The latest OECD Survey of Adult Skills (SAS) generated much commentary on the relatively poor level of adult skills in England – particularly the revelation that on both literacy and numeracy tests young people scored no better than older generations and worse than their peers in all other countries except Italy and Spain. There was less discussion about how skills are spread around the population, but this is just as important. On this dimension the news is no better, because the distribution of adult skills in England is very unequal.
There is a larger gap in literacy and numeracy scores between the highest and lowest achievers than in most other countries and the impact of parental background on skills attainment is stronger than in most countries. Despite some evidence of a narrowing in the dispersion of skills in England over the last 16 years, the skills of the youngest cohorts are still more unequally distributed than in almost all other countries.
Difference in Average Numeracy Scores of Top and Bottom 20 Percent of 25-29 Year Olds
chart1jpg
There are large gaps in the skills of the 16-65 year olds, particularly in numeracy. Scores in SAS are measured out of 500 but the actual range of scores is much lower. In England the average score in numeracy of those in the lowest-scoring 20 percent is 153 points below the average score of  those in the highest scoring 20 percent. The gap in literacy scores is somewhat smaller at 134.3 points. Only two countries, France and the USA, are more unequal in numeracy and in literacy only Finland and Canada are more unequal. However, the situation for the younger age groups is even more alarming. For the 25-29 year olds there are no countries with more unequal skills distributions in either numeracy or literacy. England is also the only country where skills are as unequal amongst the younger age groups as the older ones.

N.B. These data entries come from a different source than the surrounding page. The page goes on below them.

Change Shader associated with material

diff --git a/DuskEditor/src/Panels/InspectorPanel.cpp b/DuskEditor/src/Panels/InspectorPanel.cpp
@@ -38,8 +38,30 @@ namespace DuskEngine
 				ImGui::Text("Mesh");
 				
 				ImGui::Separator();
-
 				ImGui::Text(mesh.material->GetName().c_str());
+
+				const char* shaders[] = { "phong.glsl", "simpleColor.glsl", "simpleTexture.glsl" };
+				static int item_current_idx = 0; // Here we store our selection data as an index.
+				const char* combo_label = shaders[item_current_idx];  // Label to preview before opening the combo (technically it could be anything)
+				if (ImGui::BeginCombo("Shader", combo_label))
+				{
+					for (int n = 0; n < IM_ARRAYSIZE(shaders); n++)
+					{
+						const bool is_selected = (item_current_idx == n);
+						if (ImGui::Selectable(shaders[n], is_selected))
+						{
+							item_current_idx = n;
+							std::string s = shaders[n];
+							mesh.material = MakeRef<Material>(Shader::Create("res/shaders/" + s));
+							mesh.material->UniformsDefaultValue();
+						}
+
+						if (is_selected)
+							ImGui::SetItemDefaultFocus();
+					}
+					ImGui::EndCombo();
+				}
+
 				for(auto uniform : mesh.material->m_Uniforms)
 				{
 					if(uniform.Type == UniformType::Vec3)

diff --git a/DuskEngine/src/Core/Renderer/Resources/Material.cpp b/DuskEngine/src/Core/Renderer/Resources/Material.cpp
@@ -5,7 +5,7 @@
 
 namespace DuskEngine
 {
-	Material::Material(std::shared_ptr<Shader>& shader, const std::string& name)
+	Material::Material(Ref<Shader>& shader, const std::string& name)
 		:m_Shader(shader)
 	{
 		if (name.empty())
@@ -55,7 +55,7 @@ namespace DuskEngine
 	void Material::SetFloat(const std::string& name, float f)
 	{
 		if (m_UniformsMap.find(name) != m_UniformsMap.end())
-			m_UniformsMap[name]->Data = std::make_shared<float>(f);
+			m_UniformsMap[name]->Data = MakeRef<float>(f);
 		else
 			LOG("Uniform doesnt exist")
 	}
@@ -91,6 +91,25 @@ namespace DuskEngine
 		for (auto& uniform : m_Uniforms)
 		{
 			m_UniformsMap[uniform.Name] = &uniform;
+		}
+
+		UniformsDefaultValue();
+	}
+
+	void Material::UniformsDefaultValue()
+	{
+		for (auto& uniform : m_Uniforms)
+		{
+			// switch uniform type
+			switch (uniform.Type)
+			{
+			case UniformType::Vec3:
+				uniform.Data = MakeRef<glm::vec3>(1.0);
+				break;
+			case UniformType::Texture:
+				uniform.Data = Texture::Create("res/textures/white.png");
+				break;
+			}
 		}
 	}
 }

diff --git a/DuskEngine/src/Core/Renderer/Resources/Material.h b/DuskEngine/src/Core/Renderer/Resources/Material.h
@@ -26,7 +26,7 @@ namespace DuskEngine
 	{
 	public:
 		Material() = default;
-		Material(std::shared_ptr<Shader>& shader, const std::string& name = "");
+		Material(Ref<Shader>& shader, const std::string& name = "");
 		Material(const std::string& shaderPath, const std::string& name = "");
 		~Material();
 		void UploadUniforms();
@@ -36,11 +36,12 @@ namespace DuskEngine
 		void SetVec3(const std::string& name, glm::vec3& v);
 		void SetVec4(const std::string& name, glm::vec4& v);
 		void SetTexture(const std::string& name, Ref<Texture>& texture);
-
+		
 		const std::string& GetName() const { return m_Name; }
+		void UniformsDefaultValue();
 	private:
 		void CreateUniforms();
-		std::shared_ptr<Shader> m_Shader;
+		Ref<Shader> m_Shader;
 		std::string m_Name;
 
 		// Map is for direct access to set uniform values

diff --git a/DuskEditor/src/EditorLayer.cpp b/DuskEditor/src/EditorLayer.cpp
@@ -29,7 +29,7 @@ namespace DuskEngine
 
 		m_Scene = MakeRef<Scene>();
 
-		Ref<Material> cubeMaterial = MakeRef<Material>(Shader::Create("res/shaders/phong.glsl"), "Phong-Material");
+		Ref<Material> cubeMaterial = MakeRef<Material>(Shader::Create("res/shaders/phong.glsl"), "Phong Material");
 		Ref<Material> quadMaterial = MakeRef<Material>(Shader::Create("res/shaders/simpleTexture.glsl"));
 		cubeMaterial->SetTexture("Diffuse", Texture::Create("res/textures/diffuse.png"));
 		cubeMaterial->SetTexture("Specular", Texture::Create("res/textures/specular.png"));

England also does relatively badly on equality of opportunity – in terms of the degree to which social background influences skills attainment. The only country where the parents’ level of education has a greater effect on children’s skills attainment in literacy and numeracy is the Slovak Republic. Young people with graduate parents are likely to score 67 points higher in numeracy and 58 points higher in literacy than those whose parents only have GCSE level qualifications. English-speaking, ‘liberal’ countries generally show less equality of opportunity than other countries, and England and the USA the least.
Inequality of Opportunity in  Numeracy Skills for Younger and Older Age Groups
 chart2
Inequality of Opportunity for Numeracy and Literacy for 16-24 Year Olds by Country Group
chart3
Why are adult skills in England so much more unequal than in most other countries? Some possible explanations can be ruled out. Differences between age groups play no part in England since the skills levels of younger age groups are much the same as for older age groups. Inward migration seems to contribute a small amount to adult skills inequality in England but no more than in most countries and rather less than in some. Adult learning does not appear to play a greater role in exacerbating the skills inequalities amongst adults in England than in other countries.
However, there is one likely explanation and that has to do with initial education. Skills and educational qualifications are very closely related. In England, each of the different age groups has a very high level of inequality in education qualifications compared with other countries. Since most qualifications are achieved before the age of 25 this implies that the initial education system has been producing very unequal outcomes going back to the 1950s. Our research (pdf) concludes that the primary cause of adult skills inequality in England is the exceptionally unequal skills outcomes of the initial education system sustained over a long period, fuelled and supplemented by an especially strong influence from social background.
The research was funded by the Economic and Social Research Council. Grant Number: ES/J019135/1
This blog post first appeared on The Conversation